• Task brief:
Using the records underneath, tally the lines where the word "sklearn" appears and please give only the count.
___ Given entries
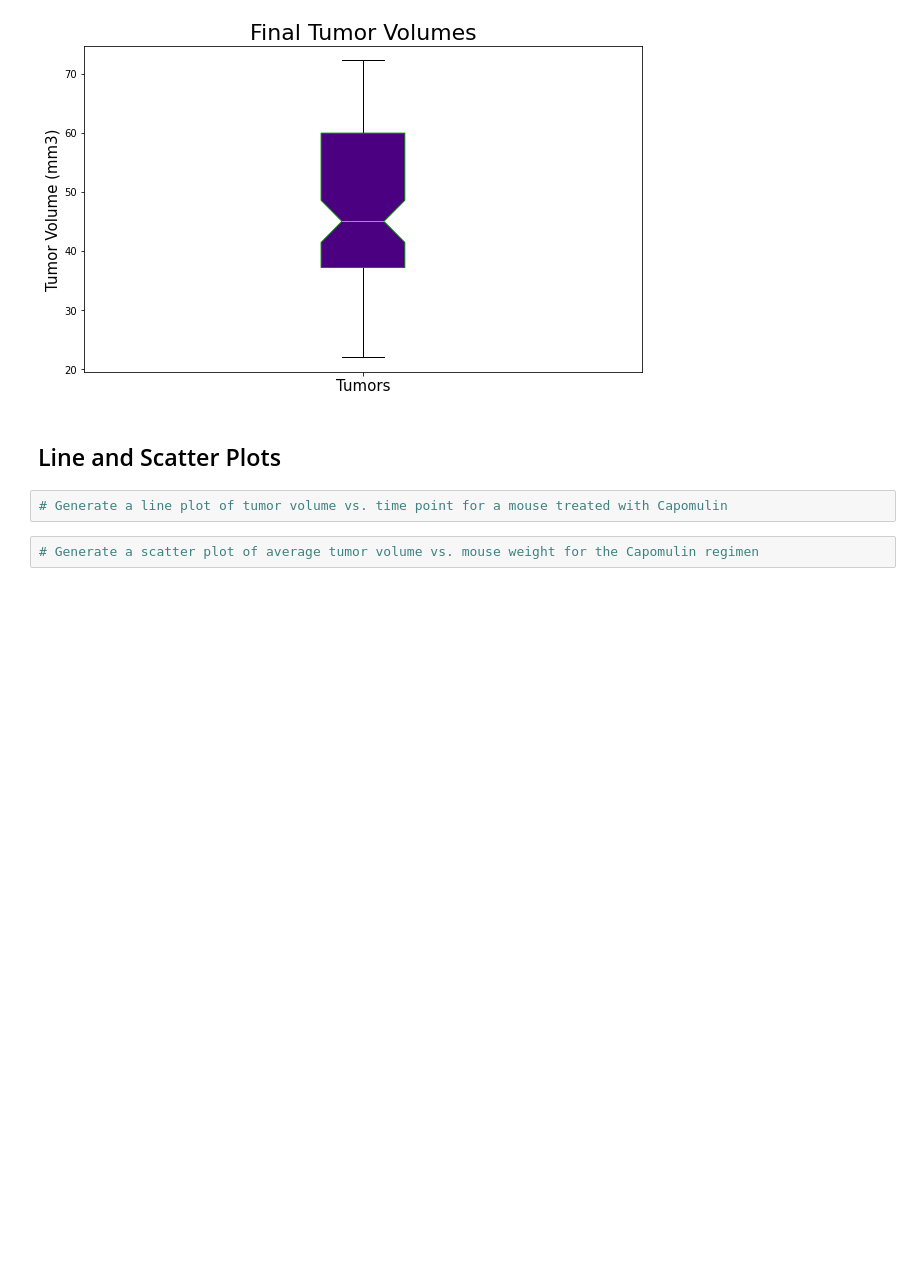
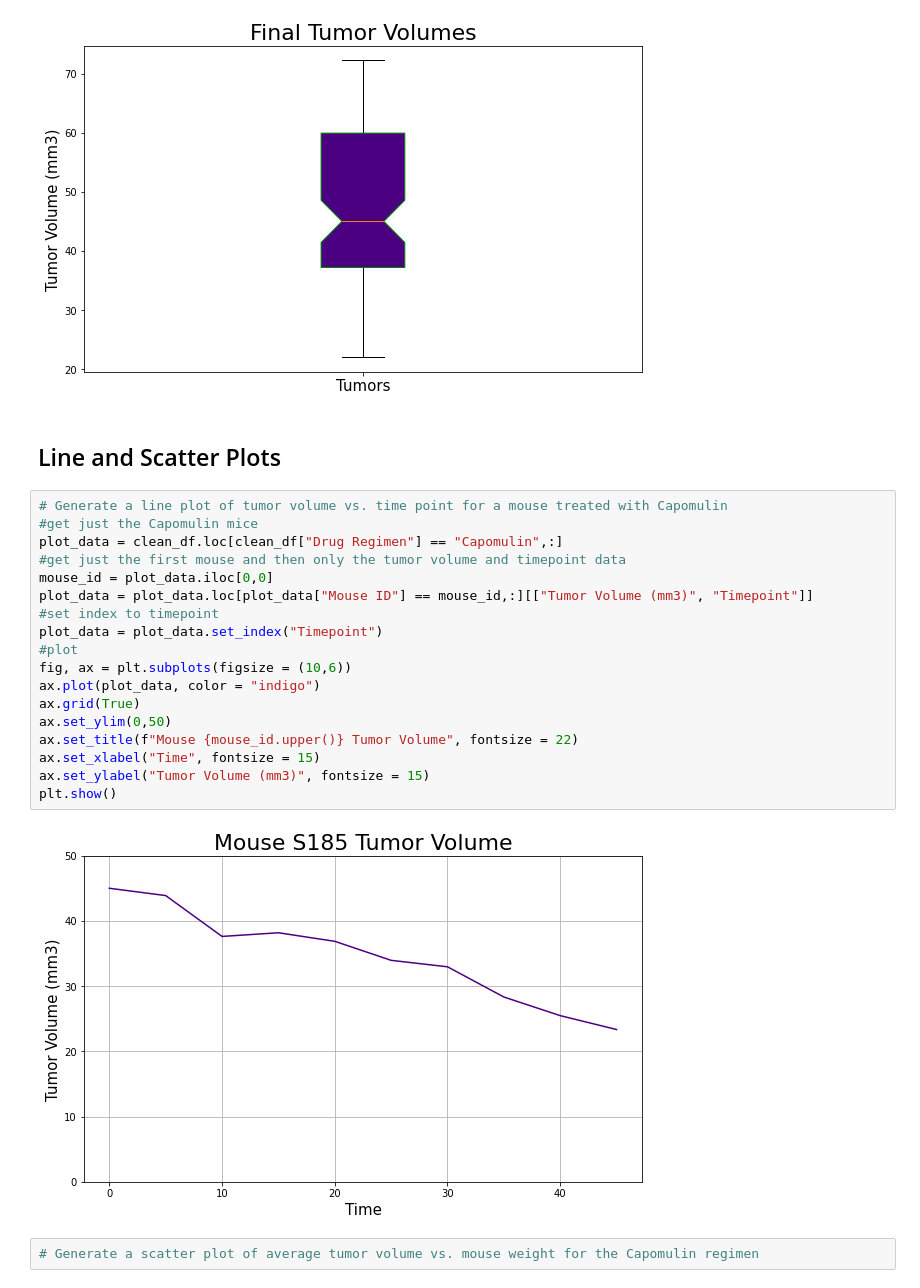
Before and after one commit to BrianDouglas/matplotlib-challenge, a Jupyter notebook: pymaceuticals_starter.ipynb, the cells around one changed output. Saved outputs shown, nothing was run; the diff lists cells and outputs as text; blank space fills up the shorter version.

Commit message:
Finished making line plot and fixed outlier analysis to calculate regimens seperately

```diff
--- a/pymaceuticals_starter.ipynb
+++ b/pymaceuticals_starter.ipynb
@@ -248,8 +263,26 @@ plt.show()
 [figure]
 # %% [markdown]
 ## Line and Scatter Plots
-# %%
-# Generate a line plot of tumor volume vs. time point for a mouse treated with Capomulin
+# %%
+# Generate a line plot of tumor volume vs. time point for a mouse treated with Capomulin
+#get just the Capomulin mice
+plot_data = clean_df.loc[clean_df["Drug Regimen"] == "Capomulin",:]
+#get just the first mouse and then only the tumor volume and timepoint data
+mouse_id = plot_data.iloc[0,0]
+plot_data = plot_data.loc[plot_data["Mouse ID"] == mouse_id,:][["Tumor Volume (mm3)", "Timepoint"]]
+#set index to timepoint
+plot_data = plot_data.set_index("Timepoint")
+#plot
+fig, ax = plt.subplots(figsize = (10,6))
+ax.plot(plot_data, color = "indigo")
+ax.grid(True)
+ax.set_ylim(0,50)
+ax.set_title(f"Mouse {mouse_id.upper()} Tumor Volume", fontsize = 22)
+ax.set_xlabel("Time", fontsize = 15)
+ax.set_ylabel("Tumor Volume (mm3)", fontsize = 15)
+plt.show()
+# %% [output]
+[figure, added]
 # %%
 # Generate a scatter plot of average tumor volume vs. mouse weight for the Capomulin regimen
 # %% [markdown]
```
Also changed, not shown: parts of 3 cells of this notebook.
______
___ Given entries
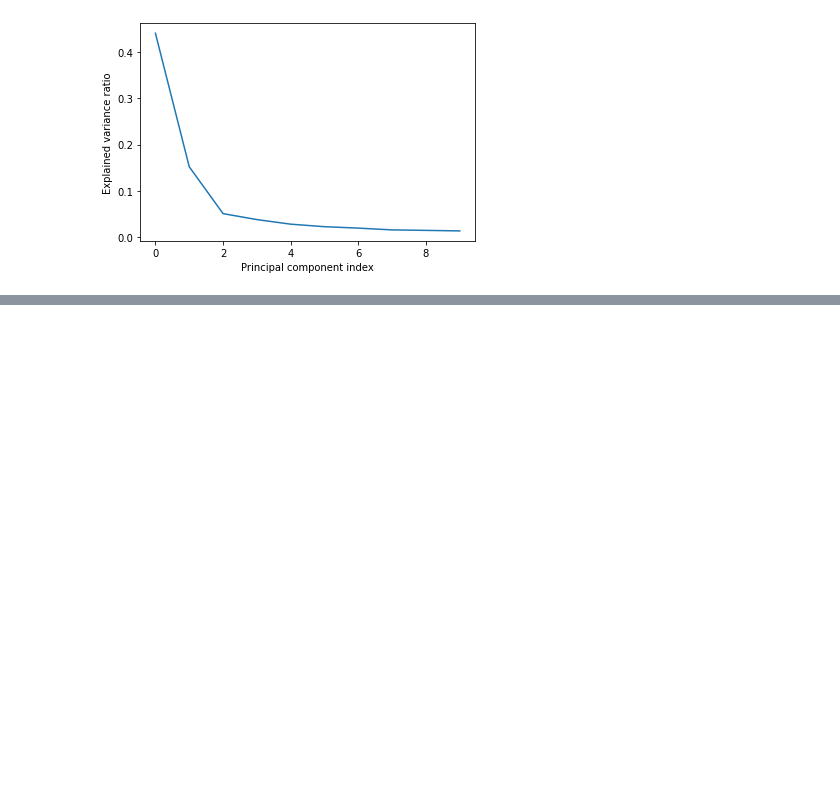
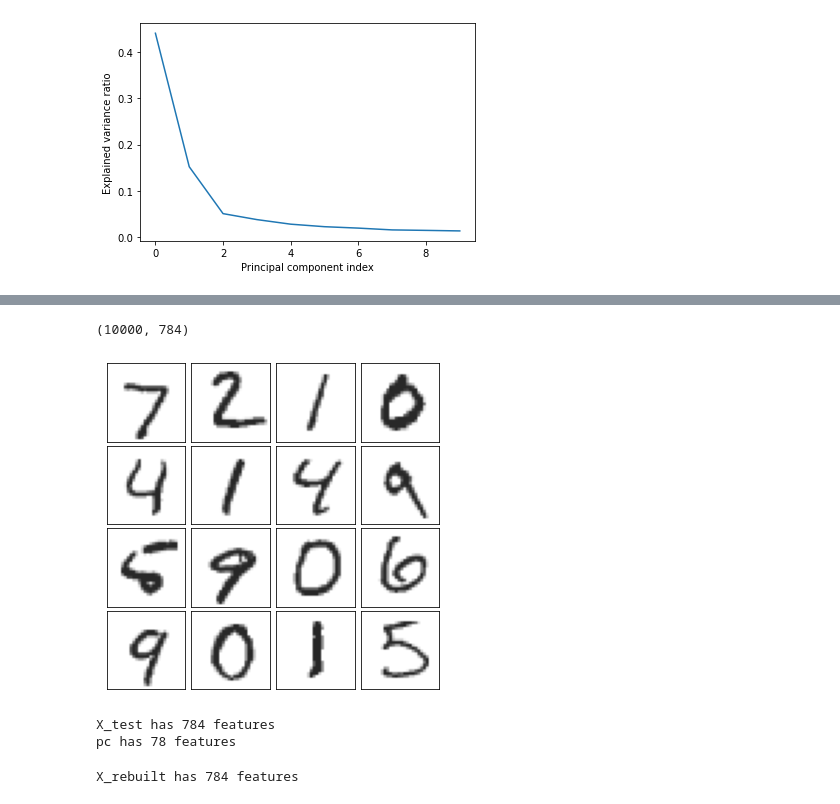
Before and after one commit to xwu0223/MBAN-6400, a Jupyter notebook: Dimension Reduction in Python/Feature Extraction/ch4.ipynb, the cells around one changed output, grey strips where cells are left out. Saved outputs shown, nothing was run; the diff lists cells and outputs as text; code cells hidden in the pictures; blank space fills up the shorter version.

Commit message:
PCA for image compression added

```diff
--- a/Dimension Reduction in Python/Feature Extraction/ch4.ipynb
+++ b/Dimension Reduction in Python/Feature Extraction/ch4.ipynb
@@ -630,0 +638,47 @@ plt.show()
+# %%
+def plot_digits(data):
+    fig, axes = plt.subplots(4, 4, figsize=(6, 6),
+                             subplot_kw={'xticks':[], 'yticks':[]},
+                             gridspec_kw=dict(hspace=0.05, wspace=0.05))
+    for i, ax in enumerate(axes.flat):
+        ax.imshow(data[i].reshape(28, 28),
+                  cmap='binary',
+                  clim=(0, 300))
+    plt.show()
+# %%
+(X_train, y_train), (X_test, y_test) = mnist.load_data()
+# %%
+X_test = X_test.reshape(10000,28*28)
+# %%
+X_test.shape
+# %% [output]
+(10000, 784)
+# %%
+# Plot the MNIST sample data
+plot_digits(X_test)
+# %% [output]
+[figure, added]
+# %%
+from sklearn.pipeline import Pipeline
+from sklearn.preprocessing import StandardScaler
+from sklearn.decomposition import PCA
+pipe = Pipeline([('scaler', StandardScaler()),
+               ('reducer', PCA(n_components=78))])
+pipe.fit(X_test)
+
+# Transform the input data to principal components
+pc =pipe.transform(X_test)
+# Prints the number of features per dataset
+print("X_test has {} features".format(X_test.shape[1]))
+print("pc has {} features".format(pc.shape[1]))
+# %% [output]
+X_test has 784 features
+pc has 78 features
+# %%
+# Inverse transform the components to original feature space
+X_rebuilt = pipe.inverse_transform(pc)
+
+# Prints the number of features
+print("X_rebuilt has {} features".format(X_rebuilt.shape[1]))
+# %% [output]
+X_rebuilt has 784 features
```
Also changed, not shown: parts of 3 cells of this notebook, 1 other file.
______
___ Given entries
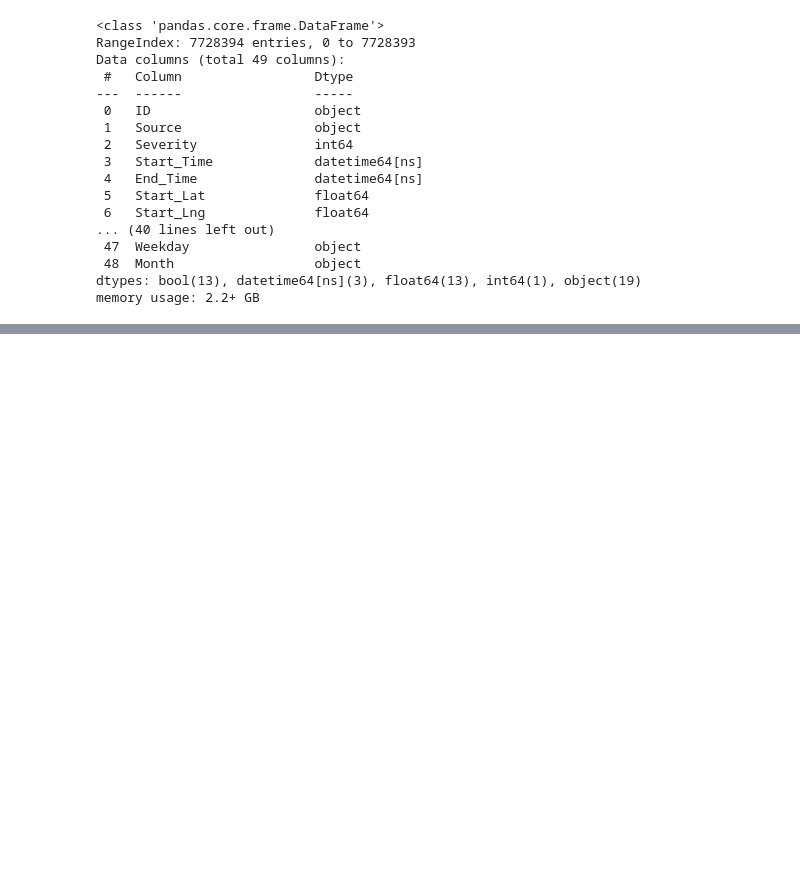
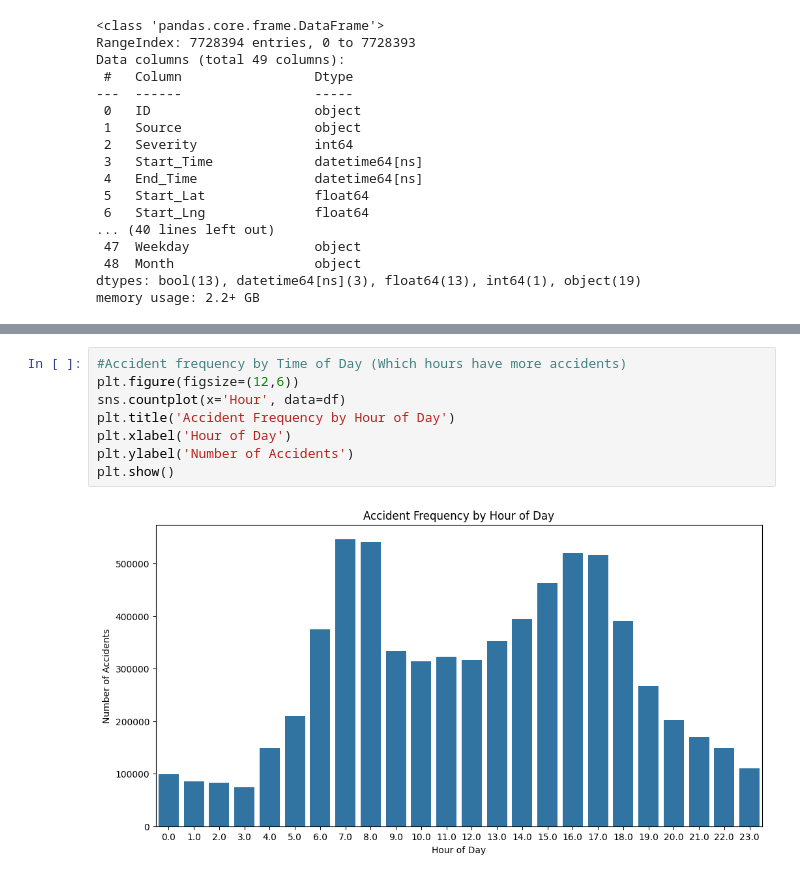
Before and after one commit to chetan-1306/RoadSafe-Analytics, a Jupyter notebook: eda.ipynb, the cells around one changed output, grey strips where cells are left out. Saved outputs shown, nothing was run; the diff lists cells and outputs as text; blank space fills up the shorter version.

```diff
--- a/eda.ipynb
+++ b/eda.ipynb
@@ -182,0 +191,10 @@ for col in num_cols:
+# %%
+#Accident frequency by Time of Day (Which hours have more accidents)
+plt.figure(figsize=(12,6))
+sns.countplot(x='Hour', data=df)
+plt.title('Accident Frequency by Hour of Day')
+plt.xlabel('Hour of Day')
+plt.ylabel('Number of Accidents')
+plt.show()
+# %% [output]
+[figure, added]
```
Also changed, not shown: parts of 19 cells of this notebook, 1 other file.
______
• Result:
3